(Data records)
++++++++

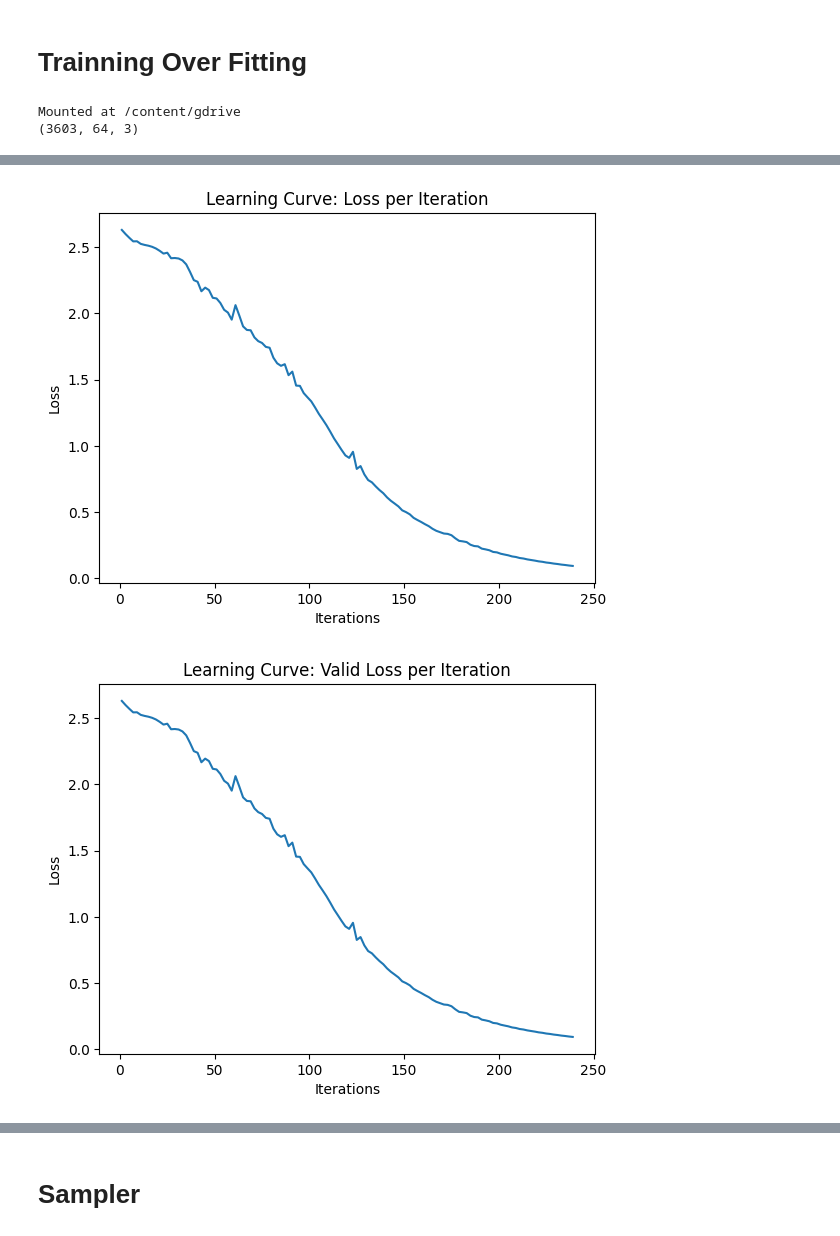
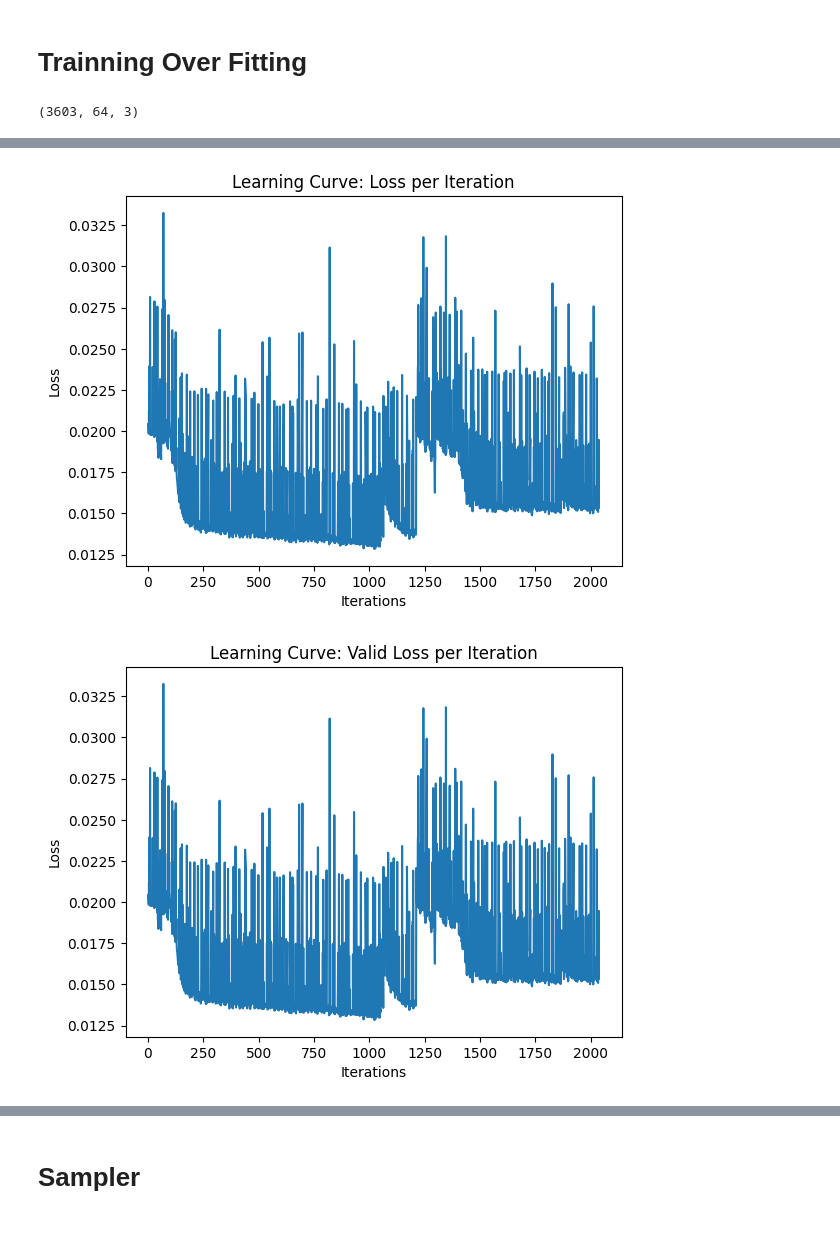
Before and after one commit to chrisbtr/CSC413_A3, a Jupyter notebook: model.ipynb, the cells around one changed output, grey strips where cells are left out. Cells and saved outputs as stored; diff of their text form; code cells hidden in the pictures.

```diff
--- a/model.ipynb
+++ b/model.ipynb
@@ -56,11 +58,14 @@ class MusicGenRNN(nn.Module):
 # **Trainning Over Fitting**
 # %%
 import pickle
-from google.colab import drive
+# from google.colab import drive
 
 
-drive.mount('/content/gdrive')
-path_to_data = '/content/gdrive/My Drive/University/Year 4/CSC413/Project/data.pickle'
+# drive.mount('/content/gdrive')
+# path_to_data = '/content/gdrive/My Drive/University/Year 4/CSC413/Project/data.pickle'
+
+path_to_data = './data.pickle'
+
 
 with open(path_to_data, 'rb') as f:
     dataset = pickle.load(f)
@@ -73,7 +78,6 @@ print(train_set.shape)
 # train contains N samples, of 64 length sequences, each sequence token is length 3.
 # token in sequence is [pitch, step, duration]
 # %% [output]
-Mounted at /content/gdrive
 (3603, 64, 3)
 # %%
 def train(model, train_data, valid_data, batch_size=32, weight_decay=0.0,
@@ -110,17 +114,17 @@ def train(model, train_data, valid_data, batch_size=32, weight_decay=0.0,
 
       # add <BOS>=128 and <EOS>=129 terms, pitch values range 0-127 inclusive
       BOS = torch.tensor([128, 0.0, 0.0] * batch_size).reshape(batch_size, 1, 3)
-      EOS = torch.tensor([129, 0.0, 0.0] * batch_size).reshape(batch_size, 1, 3)
+      # EOS = torch.tensor([129, 0.0, 0.0] * batch_size).reshape(batch_size, 1, 3)
       # input shape is batch_size x seqeunce_length=64+1 x token size = 3
       input = torch.concat((BOS, batch_of_sequences), dim=1) # <EOS> never input
       input = input.to(device)
       out, _ = model(input.float())
       # out = batch_size x sequence_size x 132 [0-129 pitch probs, 130 step, 131 duration]
       # 129 as it is the pitch tokens from 0-127 + 2 for <BOS> and <EOS>
-      out_pitch = out[:, :, 0:130]
-      out_step = out[:, :, 130]
-      out_duration = out[:, :, 131]
-      targets = torch.concat((batch_of_sequences, EOS), dim=1) # <BOS> never output
+      out_pitch = out[:, :64, 0:130]
+      out_step = out[:, :64, 130]
+      out_duration = out[:, :64, 131]
+      targets = batch_of_sequences # <BOS> never output
       targets = targets.float()
       targets = targets.to(device)
       targets_pitch = targets[:, :, 0]
@@ -151,17 +155,18 @@ def train(model, train_data, valid_data, batch_size=32, weight_decay=0.0,
 
       # add <BOS>=128 and <EOS>=129 terms, pitch values range 0-127 inclusive
       BOS = torch.tensor([128, 0.0, 0.0] * batch_size).reshape(batch_size, 1, 3)
-      EOS = torch.tensor([129, 0.0, 0.0] * batch_size).reshape(batch_size, 1, 3)
+      # EOS = torch.tensor([129, 0.0, 0.0] * batch_size).reshape(batch_size, 1, 3)
       # input shape is batch_size x seqeunce_length=64+1 x token size = 3
       input = input.to(device)
       input = torch.concat((BOS, batch_of_sequences), dim=1) # <EOS> never input
       out, _ = model(input.float())
       # out = batch_size x sequence_size x 132 [0-129 pitch probs, 130 step, 131 duration]
       # 129 as it is the pitch tokens from 0-127 + 2 for <BOS> and <EOS>
-      out_pitch = out[:, :, 0:130]
-      out_step = out[:, :, 130]
-      out_duration = out[:, :, 131]
-      targets = torch.concat((batch_of_sequences, EOS), dim=1) # <BOS> never output
+      out_pitch = out[:, :64, 0:130]
+
+      out_step = out[:, :64, 130]
+      out_duration = out[:, :64, 131]
+      targets = batch_of_sequences # <BOS> never output
       targets = targets.float()
       targets = targets.to(device)
       targets_pitch = targets[:, :, 0]
@@ -203,7 +208,7 @@ def plot_learning_curve(iters, losses, iter_at_epoch, train_accs, val_accs, vali
     plt.ylabel("Loss")
     plt.show()
     plt.title("Learning Curve: Valid Loss per Iteration")
-    plt.plot(iters, losses, label="Valid")
+    plt.plot(valid_iters, valid_losses, label="Valid")
     plt.xlabel("Iterations")
     plt.ylabel("Loss")
     plt.show()
@@ -215,9 +220,8 @@ def plot_learning_curve(iters, losses, iter_at_epoch, train_accs, val_accs, vali
     plt.legend(loc='best')
     plt.show()
 # %%
-model = MusicGenRNN()
-device = torch.device("cuda:0" if torch.cuda.is_available() else "cpu")
+model = MusicGenRNN(num_layers=16)
 model.to(device)
-plot_data = train(model, train_set[:2], validation_set[:2], num_epochs=120, batch_size=2)
+plot_data = train(model, train_set, validation_set, num_epochs=120, batch_size=256)
 plot_learning_curve(*plot_data)
 # %% [output]
@@ -241,5 +245,5 @@ Epoch 119. Iter 240. [Val Acc 0%, Valid Loss 14.361650] [Train Acc 0%, Train Los
-[figure, old version]
+[figure, new version]
-[figure, old version]
+[figure, new version]
 [figure]
 # %% [markdown]
 # **Sampler**
```
Also changed, not shown: parts of 5 cells of this notebook.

++++++++

» Task brief:
Search the entries for the word "Year". Copy every line where it occurs.

» Response to this exercise:
-path_to_data = '/content/gdrive/My Drive/University/Year 4/CSC413/Project/data.pickle'
+# path_to_data = '/content/gdrive/My Drive/University/Year 4/CSC413/Project/data.pickle'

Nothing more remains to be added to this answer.